New York City ordered fire inspectors to examine hundreds of buildings under construction or demolition after an investigation found numerous planning and safety failures at the abandoned Deutsche Bank skyscraper at ground zero, where two firefighters recently died. Three senior fire officials said to be responsible for the lapses were reassigned, and Mayor Michael Bloomberg warned that more action could follow.
Average math and reading SAT scores fell four points for the high school class of 2007 to their lowest point since 1999. Last year's graduating seniors scored on average 502 out of a possible 800 points on the critical reading section, down from 503 for the class of 2006. Math scores dropped three points from 518 to 515.
Children detained with their parents at a Texas center for illegal immigrants will receive better meals, better healthcare, increased freedom to move around, and the right to wear pajamas, under a legal settlement announced Monday by the American Civil Liberties Union and the federal government.
Eleven playgrounds are being built in Kiryat Shmona, Israel, thanks in part to donations from American children of Jewish descent who have donated money they've received as gifts at their bar and bat mitzvahs, according to the Jewish Agency for Israel. One of the contributors is 12-year-old Rachel Hibner of New York, who donated all of the $11,000 she received for her bat mitzva. "I attached a card to my bat mitzvah invitation asking for money instead of a gift," she said.

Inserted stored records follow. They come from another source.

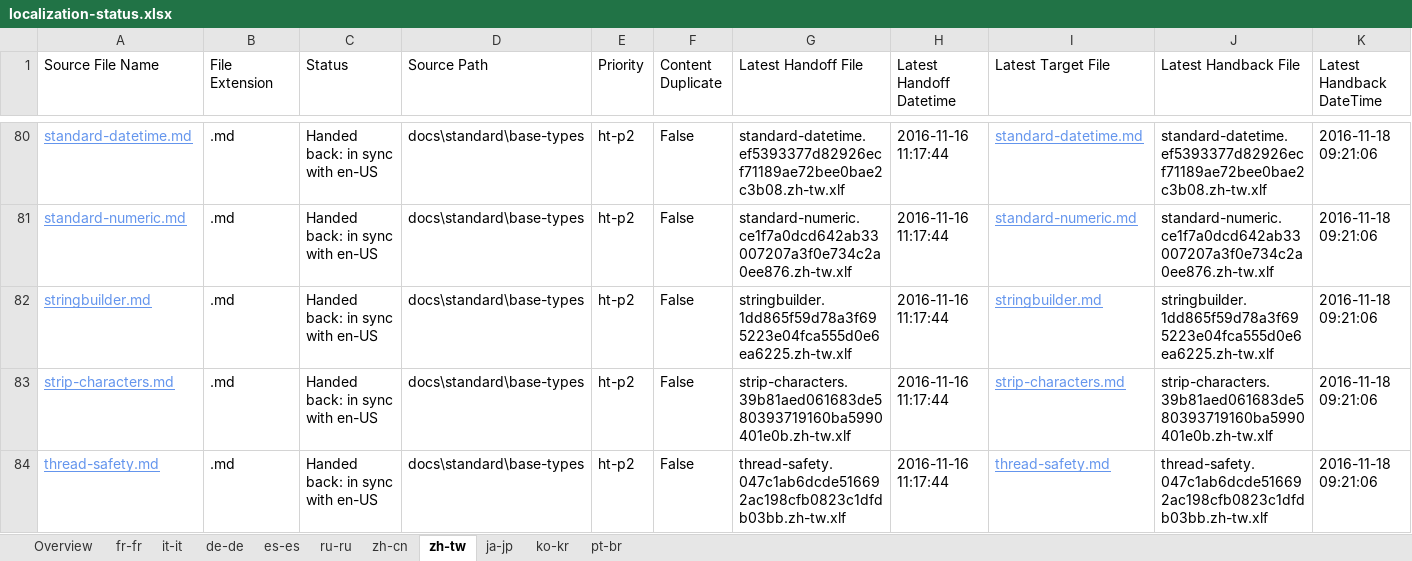
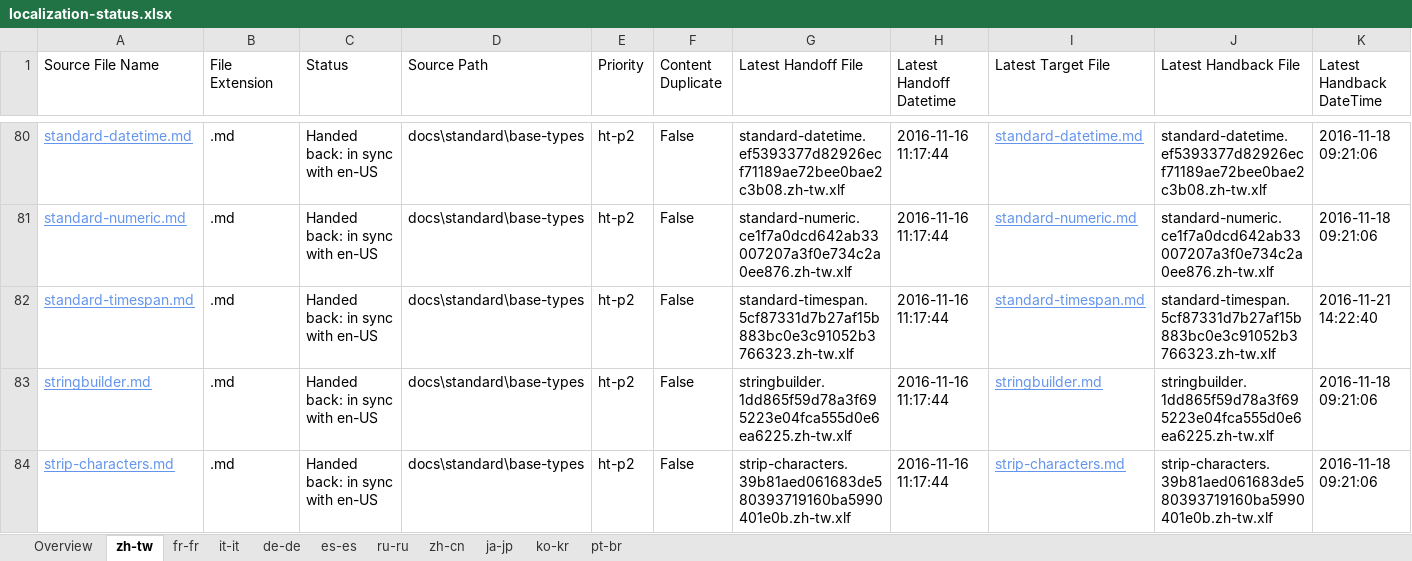
Before and after one commit to openpublishoperation/docs.handback, an Excel workbook: ol-handback/dotnet/docs/master/localization-status.xlsx, sheet zh-tw, drawn as a sheet; only a part is shown, gaps mark what is left out; the shorter side is filled out with more unchanged rows; values as stored, in another font and other column widths than the file's, no borders; table styles not drawn; rows hold the shown columns only; the diff covers the shown part only; the diff names each change by its address in the sheet, - before the commit and + after, or states it on an @@ line.

```diff
--- a/ol-handback/dotnet/docs/master/localization-status.xlsx (sheet zh-tw)
+++ b/ol-handback/dotnet/docs/master/localization-status.xlsx (sheet zh-tw)
@@ sheet tab order changed: Overview | zh-tw | fr-fr | it-it | de-de | es-es | ru-ru | zh-cn | ja-jp | ko-kr | pt-br @@
+row 82: standard-timespan.md | .md | Handed back: in sync with en-US | docs\standard\base-types | ht-p2 | False | standard-timespan.5cf87331d7b27af15b883bc0e3c91052b3766323.zh-tw.xlf | 2016-11-16 11:17:44 | standard-timespan.md | standard-timespan.5cf87331d7b27af15b883bc0e3c91052b3766323.zh-tw.xlf | 2016-11-21 14:22:40
```
Also changed, not shown: 2 removed rows elsewhere in this sheet, sheet Overview, sheet pt-br, sheet de-de, sheet fr-fr, sheet ru-ru, sheet es-es, 4 more sheets, ol-handback/dotnet/docs/master/handback-status.xlsx.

President Bush continues to get low marks from the American people on his handling of the Iraq war, according to the Harris Poll. Sixty-seven percent believe his job performance on Iraq is negative, with 48 percent saying it is poor. Just 28 percent give the president's handling of Iraq positive marks.